Use of the term “challenge” in liberal journalism sometimes denotes a completely unsolvable social situation that cannot be wholly admitted. The Post article uses “challenge” three times.It’s a weasel word, all right. I noted this in my world-shaking 2009 blockbuster We Are Doomed. From page 29:
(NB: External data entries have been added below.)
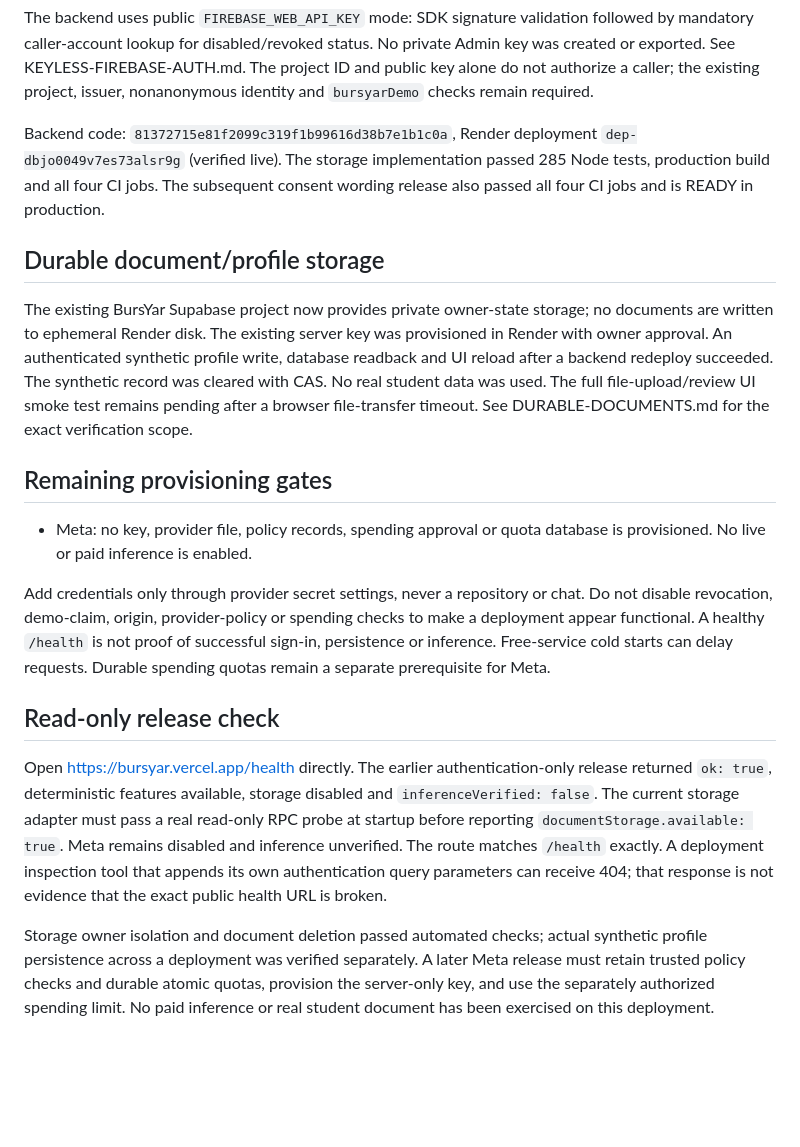
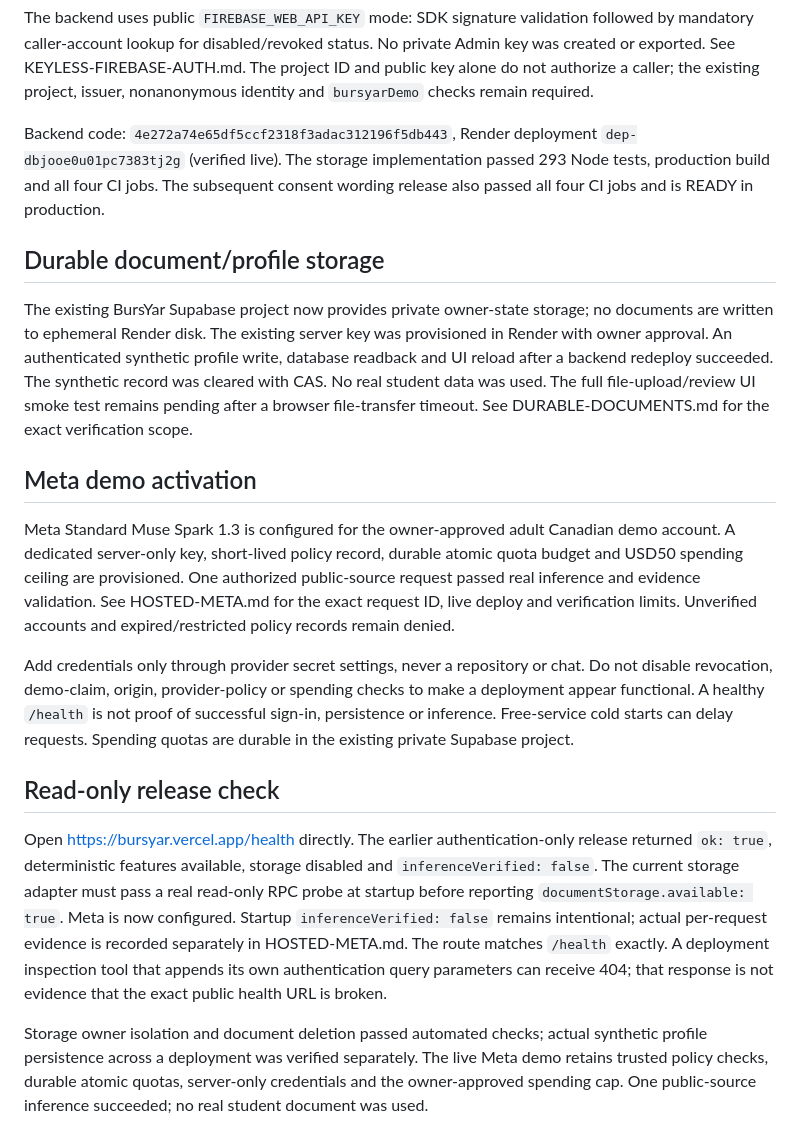
Before and after one commit to AfghanistanianHub/BursYar, a Markdown page: docs/HOSTED-BACKEND.md, the part around the change. Drawn GitHub-style; blank space fills up the shorter version.

```diff
--- a/docs/HOSTED-BACKEND.md
+++ b/docs/HOSTED-BACKEND.md
@@ -26,9 +26,9 @@ No private Admin key was created or exported. See KEYLESS-FIREBASE-AUTH.md.
 The project ID and public key alone do not authorize a caller; the existing
 project, issuer, nonanonymous identity and `bursyarDemo` checks remain required.
 
-Backend code: `81372715e81f2099c319f1b99616d38b7e1b1c0a`, Render deployment
-`dep-dbjo0049v7es73alsr9g` (verified live). The storage implementation passed
-285 Node tests, production build and all four CI jobs. The subsequent consent
+Backend code: `4e272a74e65df5ccf2318f3adac312196f5db443`, Render deployment
+`dep-dbjooe0u01pc7383tj2g` (verified live). The storage implementation passed
+293 Node tests, production build and all four CI jobs. The subsequent consent
 wording release also passed all four CI jobs and is READY in production.
 
 ## Durable document/profile storage
@@ -41,15 +41,20 @@ synthetic record was cleared with CAS. No real student data was used. The full
 file-upload/review UI smoke test remains pending after a browser file-transfer
 timeout. See DURABLE-DOCUMENTS.md for the exact verification scope.
 
-## Remaining provisioning gates
-- Meta: no key, provider file, policy records, spending approval or quota database
-  is provisioned. No live or paid inference is enabled.
+## Meta demo activation
+
+Meta Standard Muse Spark 1.3 is configured for the owner-approved adult Canadian
+demo account. A dedicated server-only key, short-lived policy record, durable
+atomic quota budget and USD50 spending ceiling are provisioned. One authorized
+public-source request passed real inference and evidence validation. See
+HOSTED-META.md for the exact request ID, live deploy and verification limits.
+Unverified accounts and expired/restricted policy records remain denied.
 
 Add credentials only through provider secret settings, never a repository or chat.
 Do not disable revocation, demo-claim, origin, provider-policy or spending checks
 to make a deployment appear functional. A healthy `/health` is not proof of
 successful sign-in, persistence or inference. Free-service cold starts can delay
-requests. Durable spending quotas remain a separate prerequisite for Meta.
+requests. Spending quotas are durable in the existing private Supabase project.
 
 
 ## Read-only release check
@@ -57,13 +62,14 @@ requests. Durable spending quotas remain a separate prerequisite for Meta.
 Open https://bursyar.vercel.app/health directly. The earlier authentication-only release returned `ok: true`, deterministic
 features available, storage disabled and `inferenceVerified: false`. The current
 storage adapter must pass a real read-only RPC probe at startup before reporting
-`documentStorage.available: true`. Meta remains disabled and inference unverified.
+`documentStorage.available: true`. Meta is now configured. Startup `inferenceVerified: false` remains intentional;
+actual per-request evidence is recorded separately in HOSTED-META.md.
 The route matches `/health` exactly. A deployment inspection tool that appends
 its own authentication query parameters can receive 404; that response is not
 evidence that the exact public health URL is broken.
 
 Storage owner isolation and document deletion passed automated checks; actual
-synthetic profile persistence across a deployment was verified separately. A
-later Meta release must retain trusted policy checks and durable atomic quotas,
-provision the server-only key, and use the separately authorized spending limit.
-No paid inference or real student document has been exercised on this deployment.
+synthetic profile persistence across a deployment was verified separately. The
+live Meta demo retains trusted policy checks, durable atomic quotas, server-only
+credentials and the owner-approved spending cap. One public-source inference
+succeeded; no real student document was used.
```
Also changed, not shown: docs/HOSTED-META.md (+36 -4 lines).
Professor Putnam tells us in his Uppsala paper that: “[T]his article is but a prolegomenon to a larger project on how to manage the challenge that immigration and diversity pose to social capital and solidarity.” Oh, so it’s a challenge. Well, there’s no avoiding the challenge of diversity. It’s been with us from the start (next section). It is, though, hard to see why a sane people would be so intent on making the challenge bigger. As Putnam says, mass Third World immigration has added enormously to our diversity, so that today’s challenge is hugely bigger than the one we faced forty years ago, which mainly involved bringing African Americans and Native Americans fully into the national life.Why would a nation strive to increase the challenge it faces? Was the original challenge so contemptibly small that we needed to double and triple it, to give our moral fiber a work-out?Perhaps the idea is that by enlarging and then defeating this challenge, we shall be a better nation. In that case, if challenges are so good for us, why not create a few more?I suggest flooding some low-lying cities; causing landslides on inhabited hillsides with well-placed explosive charges; letting loose a few dangerous pathogens … Or why not set off a nuclear weapon or two in populated areas to see how well we meet the challenge of swamped hospitals and mass evacuation?